Do wash up—even if it’s a light workout
Dr. Finney says it’s good practice to cleanse your face and body after a workout. Here’s why: “The longer you let sweat sit on your skin, the more likely you are to get clogged pores, which can lead to uneven texture and breakouts,” he explains. If you’re doing a light workout (read: one that won’t leave you super sweaty such as gentle yoga), he notes that there is less urgency to getting cleaned up. In other words, do wash up after a light workout, but don’t feel pressured to do so right away.
Don’t wait too long to shower after an intense workout
Intense workouts such as cardio, spinning, or high-intensity interval training (HIIT) that leave you dripping in sweat are another story. “The more intense the workout, the more importance should be placed on getting out of the sweaty clothes quicker to cleanse the skin,” Dr. Finney says. “The more sweat that dries on your body, the more the chance of clogged follicles and breakouts.”
Don’t irritate your skin with a towel
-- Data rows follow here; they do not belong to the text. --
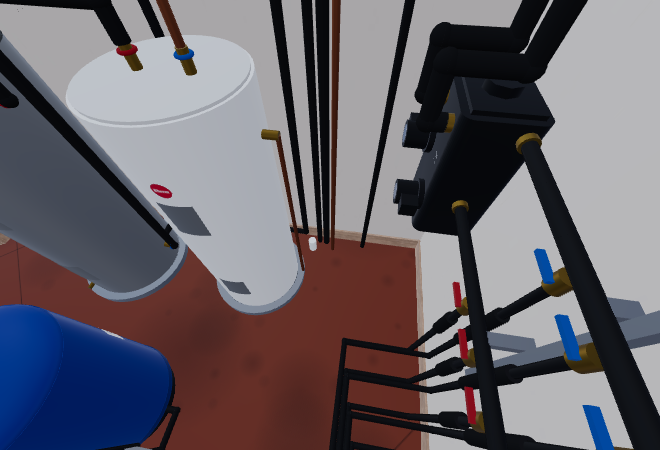
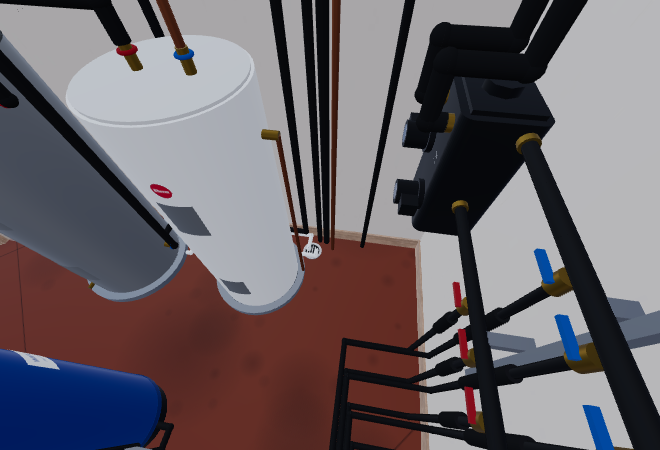
Utility room: floor drain with pan drains, slim tall pressure tank, softener space, under sink RO
Maxwell's answers on PR 34: the drain becomes a floor drain for the water heater's pan, a
slimmer tank is fine, plan a softener spot, and RO can go under the kitchen sink.

Claude-Session: https://claude.ai/code/session_01RiyETTGiM6LNU1dBhZZLxK

Changed region(s): [[0.0, 0.6533, 0.2727, 0.9956], [0.4545, 0.4978, 0.4848, 0.5911]]

diff --git a/site/equipment.js b/site/equipment.js
@@ -614,6 +614,29 @@ const BUILD = {
     cyl(g, 0.25, 8, blackMolded(), -3, h - 3.5, cz, 'x', 6);                                  // lamp cord
     return g;
   },
+  floor_drain(s) {                 // round floor drain: a low chrome ring and a slotted grate just proud of the slab
+    const [d] = s, g = new THREE.Group();
+    cyl(g, d / 2, 0.3, chrome(), 0, 0.15, d / 2, 'y', 32);
+    cyl(g, d / 2 - 0.8, 0.12, darkPlastic(), 0, 0.33, d / 2, 'y', 28);
+    for (let k = -2; k <= 2; k++) box(g, 0.35, 0.1, d - 2.4 - Math.abs(k) * 0.7, chrome(), k * 0.75, 0.42, d / 2);
+    return g;
+  },
+  softener_cabinet(s) {            // cabinet softener, shown as a reserved spot: grey box, salt lid on top at the front, control head at the back
+    const [w, h, d] = s, g = new THREE.Group();
+    const body = mat('softener reserved', 0xc9cbc6, 0.6, 0, { transparent: true, opacity: 0.55, depthWrite: false });
+    column(g, w, h - 2, d, body, 0, (h - 2) / 2, d / 2, 1.2);
+    box(g, w - 2, 1.2, d * 0.55, mat('salt lid', 0x7d8287, 0.5, 0.05), 0, h - 1.4, d * 0.68);
+    box(g, w * 0.6, 4, d * 0.32, blackMolded(), 0, h - 0.2, d * 0.2);
+    plate(g, w * 0.7, 3, labelMat('softener tag', 192, 64, word('SPACE RESERVED', '#2b2e31', 'bold 22px Helvetica, Arial, sans-serif')), 0, h * 0.6, d + 0.05);
+    return g;
+  },
+  ro_unit(s) {                     // tankless under sink reverse osmosis: tall white box, filter caps on top, small status ring on the front
+    const [w, h, d] = s, g = new THREE.Group();
+    column(g, w, h - 1, d, whitePlastic(), 0, (h - 1) / 2, d / 2, 1.2);
+    for (const z of [d * 0.25, d * 0.5, d * 0.75]) cyl(g, 1.6, 1, greyPlastic(), 0, h - 0.5, z, 'y', 18);
+    ring(g, 1.3, 0.2, mat('ro ring', 0x3aa7e6, 0.3, 0, { emissive: 0x3aa7e6, emissiveIntensity: 0.6 }), 0, h * 0.7, d + 0.1, 'z', 24);
+    return g;
+  },
   mixing_valve(s) {                // thermostatic mixing valve on the hot riser, tempered water out the top
     const g = new THREE.Group();
     box(g, 2.6, 3.2, 2.2, brass(), 0, 0, 0);

diff --git a/model/make_equipment.py b/model/make_equipment.py
@@ -275,15 +275,16 @@ Y_COLD, Y_WALL = US - 0.39, US - 0.19              # cold line behind the prehea
 Z_COLD, Z_HOT, Z_RC, Z_WELL = 7.4, 7.0, 7.2, 7.9   # overhead levels, all under the 9 ft ceiling and clear of a 6 ft 6 in head
 WELL_X = UW + 1.5                                  # well line up through the slab, south wall (Maxwell, 11/19/2026)
 HL_X = UW + 2.5                                    # house hot water lines and the drain, 1 ft further east (Maxwell, 11/19/2026)
-X_HC, X_HH, X_HR, X_DR = HL_X - 0.22, HL_X - 0.03, HL_X + 0.15, HL_X + 0.3     # house cold, house hot, recirculation back, drain
+X_HC, X_HH, X_HR = HL_X - 0.22, HL_X - 0.03, HL_X + 0.15                       # house cold, house hot, recirculation back
+X_DR, Y_DR = HL_X + 0.3, US - 0.54                 # floor drain, just in front of the lines
 HOT, HOT_R = 1.9, 1.5                              # 3/4 in and 1/2 in copper with pipe insulation, outside diameter
 # Well water treatment on the north wall, west to east: UV, carbon, sediment, spin down screen, tank tee, pressure tank.
 LN = UN + 0.33                                     # pipe lane on the north wall, through the filter heads
 HEAD_Z = 4.4                                       # filter heads (ports) about 4-1/2 ft up, easy to reach for cartridge changes
 UV_X, CB_X, SD_X, SP_X = 2.78, 3.5, 4.2, 4.8
 TT_X = 5.11                                        # tank tee
-PT_D, PT_H = 22.0, 39.0                            # pressure tank, in
-PT_X = 6.15
+PT_D, PT_H = 16.0, 62.0                            # pressure tank, in: a slim tall one keeps the walkway past the tanks about 22 in wide
+PT_X = 5.95
 PT_CY = UN + (1 + PT_D / 2) / 12
 UV_Z, UV_H = 2.55, 42.0
 def dhw(id, name, dia, mat, points, model, notes, specs=None, info_of=None, system="plumbing.dhw", category="Hot water"):
@@ -335,11 +336,16 @@ dhw("dhw_recirc", "Hot water recirculation return", HOT_R, "foam",
                                  "comes down the south wall between the two tanks through the pump at chest height, and tees into the water heater's cold inlet pipe. "
                                  "Which of the lines in the slab is the return is ASSUMED. A check valve and a timer or demand control are ASSUMED.",
                                  "Insulated like the hot line: a recirculation loop is hot whenever it runs, so bare pipe would give that heat away all day."])
-runs.append(dict(id="utility_drain", name="Utility room drain", category="Well water", system="plumbing.drain", dia=2.38, mat="pvc",
-    points=[[X_DR, Y_COLD - 0.05, 0.0], [X_DR, Y_COLD - 0.05, 0.4]],
-    info=dict(model="2 in PVC drain stub through the slab", specs=[["Where", "South wall, about 2-1/2 ft off the west wall, next to the house hot lines (Maxwell, 11/19/2026)"]],
-              notes=["Use ASSUMED: the relief valves, drain pans, spin down flush and condensate would all run here, and a water softener or iron filter would need it for backwash. "
-                     "It is drawn as a short open stub; the plumber sets the standpipe, trap and air gap."])))
+# Pan drains (Maxwell, 11/19/2026: the drain is a floor drain for the water heater's pan). Both tanks' pans drain to it and end
+# an inch above the grate so there is an air gap. The water heater's line runs behind the preheat tank, under the desuperheater pipe.
+PAN_Z = 0.1
+WH_PAN = WH_X - (WR * 12 + 2) / 12
+dhw("pan_drain_wh", "Drain pan lines", 1.32, "pvc",
+    [[WH_PAN + 0.02, WH_CY + 0.3, PAN_Z], [WH_PAN - 0.1, WH_CY + 0.3, PAN_Z], [WH_PAN - 0.1, US - 0.12, PAN_Z], [X_DR + 0.1, US - 0.12, PAN_Z], [X_DR + 0.1, Y_DR, PAN_Z], [X_DR + 0.06, Y_DR, PAN_Z + 0.04]],
+    "1 in PVC from each tank's drain pan",
+    ["The water heater's pan drains behind the preheat tank to the floor drain, about 6 ft. The preheat tank's pan drains straight to it. Both end above the grate for an air gap. "
+     "The relief valves (T&P) on both tanks can discharge here too. Route ASSUMED."])
+dhw("pan_drain_ph", None, 1.32, "pvc", [[PH_X - 0.83, PH_Y + 0.62, PAN_Z], [X_DR - 0.12, PH_Y + 0.62, PAN_Z], [X_DR - 0.12, Y_DR, PAN_Z + 0.04]], None, None, info_of="pan_drain_wh")
 items += [
  dict(id="recirc_pump", name="Hot water recirculation pump", category="Hot water", system="plumbing.dhw", room="Utility", layer="mechanical",
       builder="circ_pump", size=[5, 5, 5], at=[X_RC, Y_WALL, 3.9], facing=90,
@@ -352,15 +358,21 @@ items += [
       builder="mixing_valve", size=[3, 3, 3], at=[GAP_X, WHOT_Y, 6.3], facing=0,
       info=dict(model="3/4 in thermostatic mixing valve", specs=[["Why", "Lets both tanks store water hotter for more capacity while the taps get a safe 120 F"]],
                 notes=["Its cold side tees off the cold line; that small tee is not drawn.", APPROX])),
+ dict(id="floor_drain", name="Floor drain", category="Hot water", system="plumbing.drain", room="Utility", layer="mechanical",
+      builder="floor_drain", size=[6, 0.5, 6], at=[X_DR, Y_DR + 0.25, 0], facing=0,
+      info=dict(model="Floor drain with a round grate, about 4 in", specs=[["Where", "South wall, about 2-1/2 ft off the west wall, beside the house hot lines (Maxwell, 11/19/2026)"],
+                                                                         ["Takes", "Both tanks' drain pans and relief valves, the spin down flush, a softener's backwash if one goes in"]],
+                notes=["Maxwell (11/19/2026): the drain line coming up here will become a floor drain and pan drain for the water heater. Trap primer, size and exact spot are the plumber's.", APPROX])),
  # ---- well water: pressure tank and treatment, north wall
  dict(id="pressure_tank", name="Well pressure tank", category="Well water", system="plumbing.well", room="Utility", layer="mechanical",
       builder="pressure_tank", size=[PT_D, PT_H], at=[PT_X, UN + 0.02, 0], facing=180,
-      info=dict(model="Diaphragm well tank, about 44 gal (Amtrol Well-X-Trol WX-250 class)", price="Included in Crabtree's $4,900 pump system (estimate 2479, approved 3/11/2026)",
-        specs=[["Pump", "1/2 HP submersible with a pressure switch (Crabtree estimate 2479)"], ["Size", "About 22 in across and 39 in tall"],
+      info=dict(model="Slim diaphragm well tank, about 44 gal (generic tall model)", price="Included in Crabtree's $4,900 pump system (estimate 2479, approved 3/11/2026)",
+        specs=[["Pump", "1/2 HP submersible with a pressure switch (Crabtree estimate 2479)"], ["Size", "About 16 in across and 62 in tall"],
                ["Pressure", "Usually a 40/60 PSI switch with the tank pre-charged to 38 PSI"], ["Connection", "1 in at the bottom, through the tank tee"]],
         links=[["Crabtree Drilling", "https://www.crabtreedrilling.com"]],
         notes=["Crabtree's approved estimate lists a 1/2 HP submersible pump system 'including a pressure tank, pipe, wire, fittings, ditch digging and labor' but not the tank model or size. "
                "The size here is ASSUMED: a 44 gal tank is a common match for a 1/2 HP pump and gives about 12 gal between pump starts. "
+               "A slim, tall tank was picked over the usual 22 in one so the walkway past the water tanks stays about 22 in wide (Maxwell, 11/19/2026: slimmer is fine, there is height to use). "
                "The quote also offered a 1 HP constant pressure system for $5,800 as an alternate; the approved total ($10,919) has the 1/2 HP system.",
                "Well (same estimate): 6 in PVC casing, estimated 100 ft, $43/ft past that.", APPROX],
         placement="North wall of the utility room, east of the filters and clear of the hall door's swing. The pump is down the well, so the only noise here is the pressure switch clicking.")),
@@ -384,6 +396,21 @@ items += [
       builder="uv_system", size=[8, UV_H, 6], at=[UV_X, UN, UV_Z], facing=180,
       info=dict(model="Whole house UV sterilizer, about 12 gpm (Viqua VH410 class, generic)", specs=[["Power", "120 V outlet nearby"], ["Lamp", "Change once a year"], ["Order", "Last, after the filters, so the water it sees is clear"]],
                 notes=["Generic placeholder, not in Crabtree's quote. Common on private wells to kill bacteria; the county may want a bacteria test either way.", APPROX])),
+ dict(id="softener_space", name="Water softener (space reserved)", category="Well water", system="plumbing.well", room="Utility", layer="mechanical",
+      builder="softener_cabinet", size=[14, 44, 17.5], at=[UE - 0.62, US - 0.02, 0], facing=0,
+      info=dict(model="Space for a cabinet softener, about 14 W x 17-1/2 D x 44 H in (generic, not decided)",
+        specs=[["Status", "Not decided. Space kept so one can go in later (Maxwell, 11/19/2026)"], ["Needs", "120 V outlet, the floor drain for backwash (about 8 ft of 1/2 in tubing), and the treated cold line"],
+               ["Would sit", "After the filters, before the preheat tank, with a bypass valve"]],
+        notes=["Southeast corner, south of the hall door, so the door still opens fully. A cabinet unit (resin and salt in one box) fits; a twin tank one does not.",
+               "Whether it is needed depends on the water test (hardness and iron). Piping to it is not drawn.", APPROX])),
+ dict(id="ro_system", name="Reverse osmosis drinking water", category="Kitchen appliance", system="plumbing.well", room="Kitchen", layer="appliances",
+      builder="ro_unit", size=[5.7, 18, 17.6], at=[10.85, 51.42, 0.34], facing=0,
+      info=dict(model="Tankless under sink reverse osmosis with its own faucet (generic, Waterdrop G3 class)",
+        specs=[["Size", "About 5.7 W x 18 H x 17.6 D in, stands beside the disposal"], ["Needs", "Cold line tee, a drain saddle on the sink drain, and an outlet for the pump"],
+               ["Faucet", "Small RO faucet in a hole beside the main faucet"]],
+        notes=["Under the kitchen sink rather than whole house: the utility room has no room left, and you only need RO water for drinking and cooking (Maxwell, 11/19/2026: under the sink is fine).",
+               "Not picked yet.", APPROX],
+        placement="Inside the sink base, right side, behind the right door.")),
 ]
 # Desuperheater (Maxwell, 11/18/2026). The preheat tank stands just east of the heat pump's hot water connections, so the two
 # insulated 3/4 in lines step sideways off the ports and drop straight through the deck into the lane behind the tank.

diff --git a/tools/pipe_clash.py b/tools/pipe_clash.py
@@ -87,7 +87,7 @@ def item_box(it):
     s, b = it["size"], it["builder"]
     if b in ("hpwh", "storage_tank"): lo, hi = [-s[0] / 2, 0, 2], [s[0] / 2, s[1], 2 + s[0]]
     elif b == "geo_horizontal": lo, hi = [-s[2] / 2, 0, 0], [s[2] / 2, s[1], s[0]]
-    elif b in ("erv", "flow_center", "big_blue", "spin_down", "uv_system"): lo, hi = [-s[0] / 2, 0, 0], [s[0] / 2, s[1], s[2]]
+    elif b in ("erv", "flow_center", "big_blue", "spin_down", "uv_system", "softener_cabinet"): lo, hi = [-s[0] / 2, 0, 0], [s[0] / 2, s[1], s[2]]
     elif b == "pressure_tank": lo, hi = [-s[0] / 2, 0, 1], [s[0] / 2, s[1], 1 + s[0]]
     elif b == "expansion_tank": lo, hi = [-s[0] / 2, -3 - s[1], -s[0] / 2], [s[0] / 2, -3, s[0] / 2]
     else: return None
Once you’re done exercising, Dr. Finney doesn’t recommend vigorously rubbing the sweat off your face and body with towels, as that can irritate the skin. Instead, he advises using a gentle cloth and blot drying. Then, use a face and body cleanser with active ingredients such as benzoyl peroxide or salicylic acid, which help reduce breakouts.
Do slather on the sunscreen for outdoor activities
There are a few skincare best practices to remember when doing outdoor activities such as walking, hiking or swimming. First, applying sunscreen is vital. “Make sure your sunscreen is sweat or water-resistant,” Dr. Finney says. “If it is not, then it won’t last very long and will leave your skin unprotected from the harmful UV rays.” And don’t forget your lips: “Lip balm with SPF is essential for outdoor workouts,” Dr Finney adds.
Do reapply sunscreen often
Slather SPF on at least 30 minutes before sun exposure, then reapply as often as recommended on the packaging—or sooner if you’ve been sweating a lot. “The key to reapplication is not to do it while you’re actively sweating as the sunscreen won’t absorb and protect your skin as well as it should,” Dr. Finney advises. Instead, let your skin dry off first, reapply the sunscreen, and then avoid sweating for at least 15 minutes after.
Do wear sun-protective clothing
For outdoor activities, Dr. Finney recommends wearing sun-protective clothing and a wide-brim hat in addition to sunscreen. “Despite sunscreen being sweat or water resistant, physical barriers are still mainstays to keep your skin protected,” he says.
The views expressed in this article do not necessarily represent the views of Murad, and are for informational purposes only, even if the advice of physicians and medical practitioners are included. This article is not a substitute for professional medical advice, diagnosis or treatment, and should not be considered specific medical advice.